The Covid-19 Pandemic in the Philippines

By | July 2, 2021

According to the WHO, the first recorded Covid-19 case in the Philippines was a Chinese citizen at the end of January 2020. However, the danger of an impending pandemic was downplayed by the Duterte regime and the coronavirus was able to spread – supported by the flow of goods on the world market, the international one Tourism and the fact that numerous Filipinos have to look for a livelihood overseas and accordingly get around the globe – continued to spread until more and more Covid 19 infections were found by mid-March 2020. With the local spread of the new virus, a radical policy shift took place: Instead of trivialization, authoritarian measures were now consistently on the agenda of the rulers.

The tough measures taken by the government – because they came too late and are essentially not aimed at eradicating the virus but solely at expanding power – could not prevent the virus from spreading. With the consequence that the Philippines quickly developed into the corona hotspot in Southeast Asia. Official information and figures on infections, deaths and recoveries, which should be treated with caution, are provided by the Philippine Ministry of Health’s coronavirus website.

As in the rest of the world, the coronavirus is causing very different levels of concern among the population and government in the Philippines. The population worries about their health, tries to avoid contagion and lives under the often miserable conditions of the pandemic. The government, on the other hand, is concerned about the functioning of the nation and tries to limit the damage to the population by the virus to a level that affects the country’s economic activity as little as possible. One measure that illustrates this contradiction was the so-called “community quarantine” from mid-March to mid-April in the capital region of Manila.

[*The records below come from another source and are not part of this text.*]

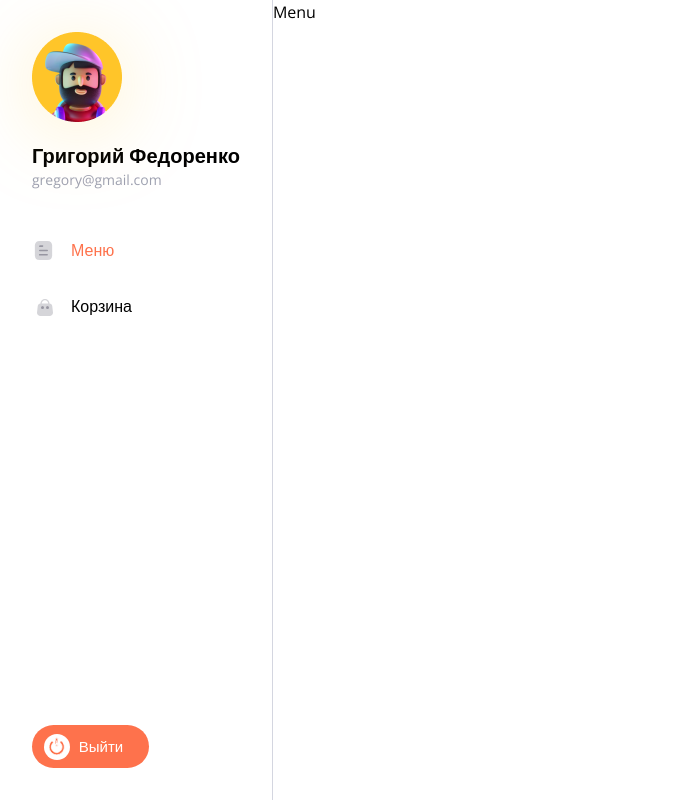
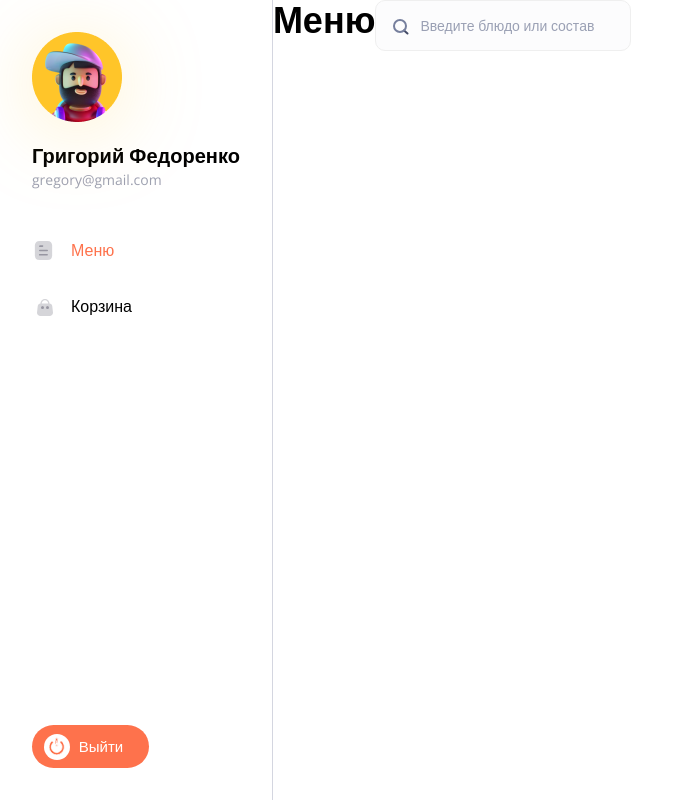
Before and after one commit to GregFedy/pizza-app, a React (Vite) app: page / in a window 1280 px wide. Shown: the whole page, without its empty margins (0-675 px from the left). Built offline with nearby package versions, Linux system fonts and the light colour scheme.

Commit message:
feat: insert Heading & Search into Menu

```diff
--- a/src/pages/Menu/Menu.tsx
+++ b/src/pages/Menu/Menu.tsx
@@ -1,4 +1,12 @@
+import Heading from '../../components/ui/Heading';
+import Search from '../../components/Search/Search';
+
 const Menu = () => {
-	return <div>Menu</div>;
+	return (
+		<div className="flex justify-between">
+			<Heading>Меню</Heading>
+			<Search placeholder="Введите блюдо или состав" />
+		</div>
+	);
 };
 export default Menu;
```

Since these regionally limited curfews had no effect and the virus continued to spread across the main island of Luzon, a three-month nationwide “lockdown” followed, which sentenced all under 18s and all elderly people to permanent house arrest, while the rest of the population fit for work was only allowed to leave one’s own four walls to work and shop. These harsh measures hit the poorest part of the population in particular, as this made it impossible for them to laboriously earn a living as a street vendor, while the cost of living rose sharply. Apart from the fact that the living conditions of most people are anyway not conducive to health and are extremely meager. The German-Philippine Friends eV in Düsseldorf provide critical documentation of the Philippine corona policy. The situation in the Philippines is traced in 9 parts so far: Part I, II, III, IV, V, VI, VII, VIII and XI.

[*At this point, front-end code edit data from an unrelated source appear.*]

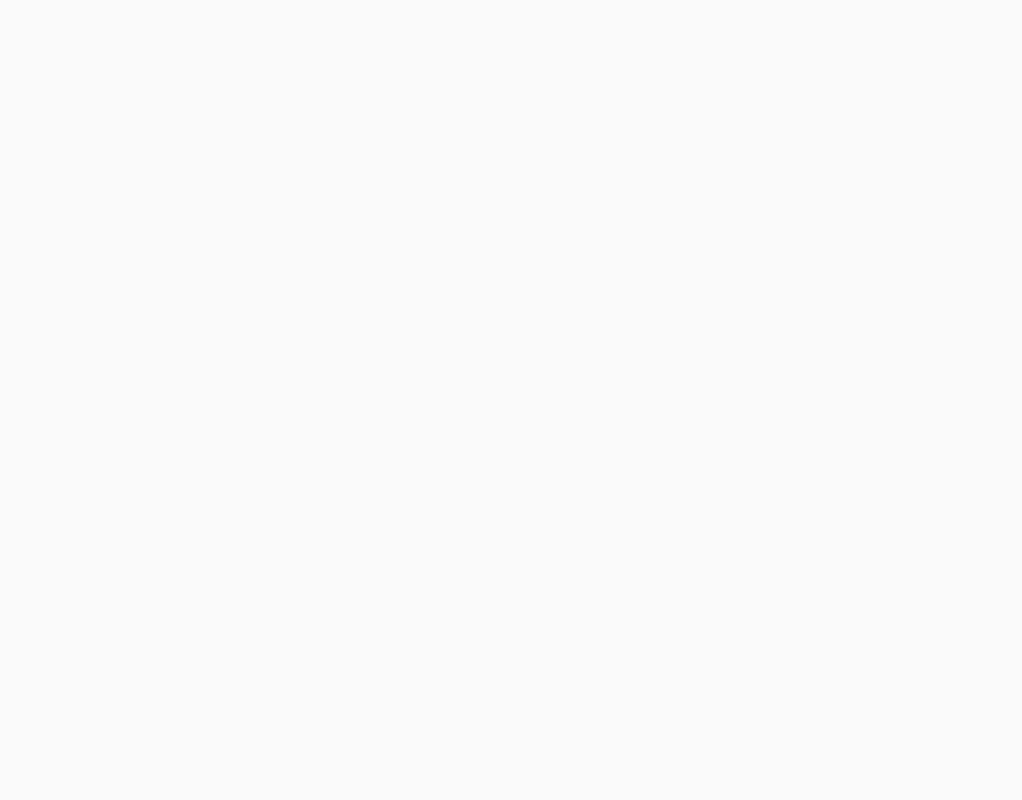
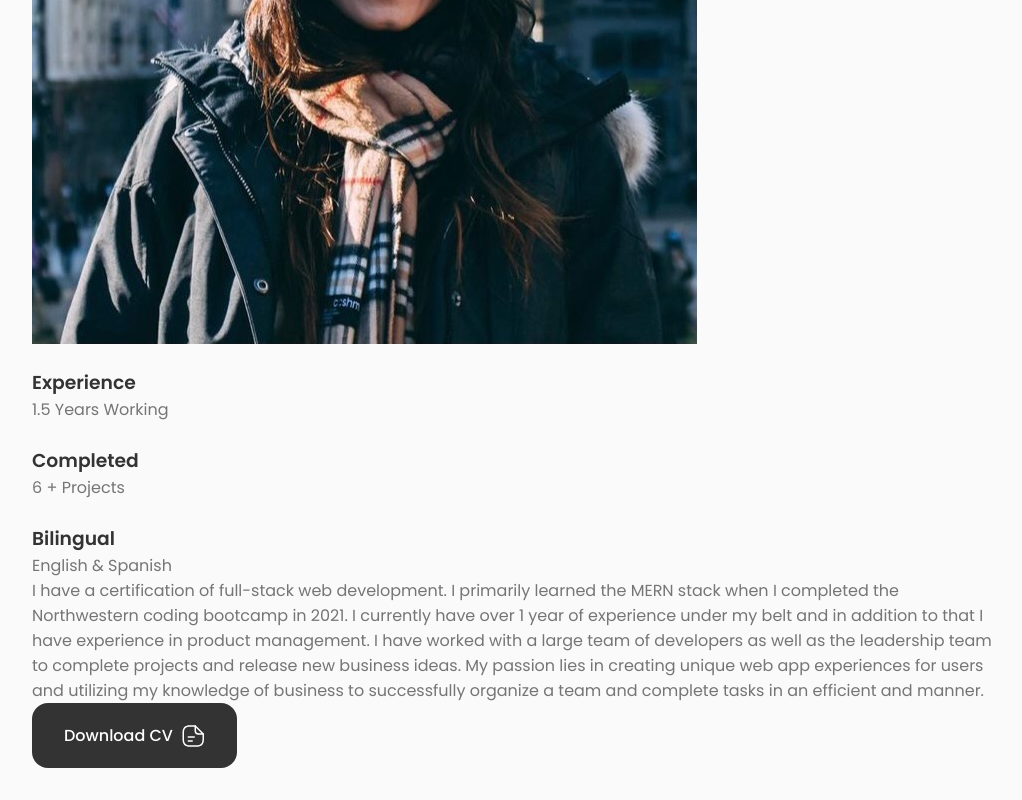
Before and after one commit to karlagoo/Portfolio, a React (Create React App) app: page / in a window 1280 px wide. Shown: the part 1365-2165 px from the top of the page, without its empty margins (124-1146 px from the left). Before the commit the page ends 800 px from the top, so only its background shows below. Built offline with nearby package versions, Linux system fonts and the light colour scheme.

Commit message:
About me data

```diff
--- a/src/App.js
+++ b/src/App.js
@@ -1,6 +1,7 @@
 import './App.css';
 import Header from './components/header/Header.jsx';
 import Home from './components/home/Home.jsx';
+import About from './components/about/About.jsx';
 
 function App() {
   return (
@@ -8,6 +9,7 @@ function App() {
       <Header />
       <main className='main'>
         <Home />
+        <About />
       </main>
     </div>
   );
--- /dev/null
+++ b/src/components/about/About.jsx
@@ -0,0 +1,64 @@
+import React from 'react';
+import './about.css';
+import AboutImg from '../../assets/about.jpg';
+import CV from '../../assets/Goo-Cv.pdf';
+import Info from './Info';
+
+function About() {
+  return (
+    <section className="about section" id="about">
+      <h2 className="section__title">About Me</h2>
+      <span className="section__subtitle">My Introduction</span>
+
+      <div className="about__container container grid">
+        <img src={AboutImg} alt="" className="about__img" />
+
+        <div className="about__data">
+          <Info />
+
+          <p className="about__description">
+            I have a certification of full-stack web development. I primarily
+            learned the MERN stack when I completed the Northwestern coding
+            bootcamp in 2021. I currently have over 1 year of experience under
+            my belt and in addition to that I have experience in product
+            management. I have worked with a large team of developers as well as
+            the leadership team to complete projects and release new business
+            ideas. My passion lies in creating unique web app experiences for
+            users and utilizing my knowledge of business to successfully
+            organize a team and complete tasks in an efficient and manner.
+          </p>
+          <a href={CV} className="button button--flex">
+            Download CV
+            <svg
+              class="button__icon"
+              xmlns="http://www.w3.org/2000/svg"
+              width="24"
+              height="24"
+              viewBox="0 0 24 24"
+              fill="none"
+            >
+              <path
+                d="M15.25 22.7502H9.25C3.82 22.7502 1.5 20.4302 1.5 15.0002V9.00024C1.5 3.57024 3.82 1.25024 9.25 1.25024H14.25C14.66 1.25024 15 1.59024 15 2.00024C15 2.41024 14.66 2.75024 14.25 2.75024H9.25C4.64 2.75024 3 4.39024 3 9.00024V15.0002C3 19.6102 4.64 21.2502 9.25 21.2502H15.25C19.86 21.2502 21.5 19.6102 21.5 15.0002V10.0002C21.5 9.59024 21.84 9.25024 22.25 9.25024C22.66 9.25024 23 9.59024 23 10.0002V15.0002C23 20.4302 20.68 22.7502 15.25 22.7502Z"
+                fill="var(--container-color)"
+              ></path>
+              <path
+                d="M22.25 10.7502H18.25C14.83 10.7502 13.5 9.42023 13.5 6.00023V2.00023C13.5 1.70023 13.68 1.42023 13.96 1.31023C14.24 1.19023 14.56 1.26023 14.78 1.47023L22.78 9.47023C22.99 9.68023 23.06 10.0102 22.94 10.2902C22.82 10.5702 22.55 10.7502 22.25 10.7502ZM15 3.81023V6.00023C15 8.58023 15.67 9.25023 18.25 9.25023H20.44L15 3.81023Z"
+                fill="var(--container-color)"
+              ></path>
+              <path
+                d="M13.25 13.7502H7.25C6.84 13.7502 6.5 13.4102 6.5 13.0002C6.5 12.5902 6.84 12.2502 7.25 12.2502H13.25C13.66 12.2502 14 12.5902 14 13.0002C14 13.4102 13.66 13.7502 13.25 13.7502Z"
+                fill="var(--container-color)"
+              ></path>
+              <path
+                d="M11.25 17.7502H7.25C6.84 17.7502 6.5 17.4102 6.5 17.0002C6.5 16.5902 6.84 16.2502 7.25 16.2502H11.25C11.66 16.2502 12 16.5902 12 17.0002C12 17.4102 11.66 17.7502 11.25 17.7502Z"
+                fill="var(--container-color)"
+              ></path>
+            </svg>
+          </a>
+        </div>
+      </div>
+    </section>
+  );
+}
+
+export default About
--- /dev/null
+++ b/src/components/about/Info.jsx
@@ -0,0 +1,24 @@
+import React from "react";
+
+function Info() {
+  return (
+    <div className="about__info grid">
+      <div className="about__box">
+        <h3 className="about__title">Experience</h3>
+        <span className="about__subtitle">1.5 Years Working</span>
+      </div>
+
+      <div className="about__box">
+        <h3 className="about__title">Completed</h3>
+        <span className="about__subtitle">6 + Projects</span>
+      </div>
+
+      <div className="about__box">
+        <h3 className="about__title">Bilingual</h3>
+        <span className="about__subtitle">English & Spanish</span>
+      </div>
+    </div>
+  );
+}
+
+export default Info;
```
Also changed, not shown: src/assets/files.svg (added), src/components/about/about.css (added), 1 other file (tests, documents, lock files or other folders).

The dual use of authoritarian anti-corona measures

While the curfews against the poor were draconian, the damage caused by the “lockdown” for the international business location Philippines should be as little as possible. Call centers and other internationally sought-after sectors of Filipino services remained open and were only marginally restricted by hygiene regulations. Not to mention high-ranking personalities from politics and business as well as the police and the military, whose demonstrative non-compliance with hygiene regulations was trivialized as a minor offense.

According to programingplease, the relaxation of the anti-corona measures after the world’s longest “lockdown” allows the population to go about their own business during the day – it is mandatory to wear a mask in public! – and to move at least partially freely. However, a night curfew still applies, the public is still characterized by the presence of heavily armed military, the state of emergency has not been lifted and freedom of expression and freedom of the press are not guaranteed. The measures to contain the coronavirus – like the “War on Drugs” before – serve the Duterte government as a pretext to hunt down opposition members, “undesirable people”, “street rabble” and other parts of society that are perceived as deviant or disturbing. The regime proves once again that implemented emergency measures are no longer withdrawn, but are used permanently against the population.

Covid-19 Pandemic in the Philippines

Health care

Fit for travel and the Philippine Ministry of Health Department of Health (DOH) provide information on how to stay healthy and keep fit and which precautionary measures are sensible and / or should be taken. The World Health Organization (WHO) provides additional information.

If you are interested in miraculous and less miraculous faith healers, then be careful of charlatanism. Unfortunately, many Filipinos in rural areas still like to rely on their traditional healers (hilot). Not least for cost reasons; Seven out of ten Filipinos still did not see a doctor during their lifetime.

Medical treatment and medication

Hospitals also accept (uninsured) foreigners. However, the desired or necessary medical treatment / services usually have to be paid for in advance and all prescriptions also cost extra.

Although pharmacies can often be found near the hospitals, in many cases they do not offer the selection and quick availability of medicines as at home. Medicines are very often expensive and you often have to queue for a long time at the prescription counter.


  • Asian Hospital – Manila
  • Cardinal Santos Medical Center – Manila
  • Makati Medical Center – Manila
  • Manila Doctor’s Hospital – Manila
  • Medical Center – Manila
  • Philippine General Hospital – Manila
  • St. Luke’s Medical Center – Manila
  • Doctors Hospital – Davao
  • Chong Hua Hospital – Cebu
  • Doctors Hospital – Cebu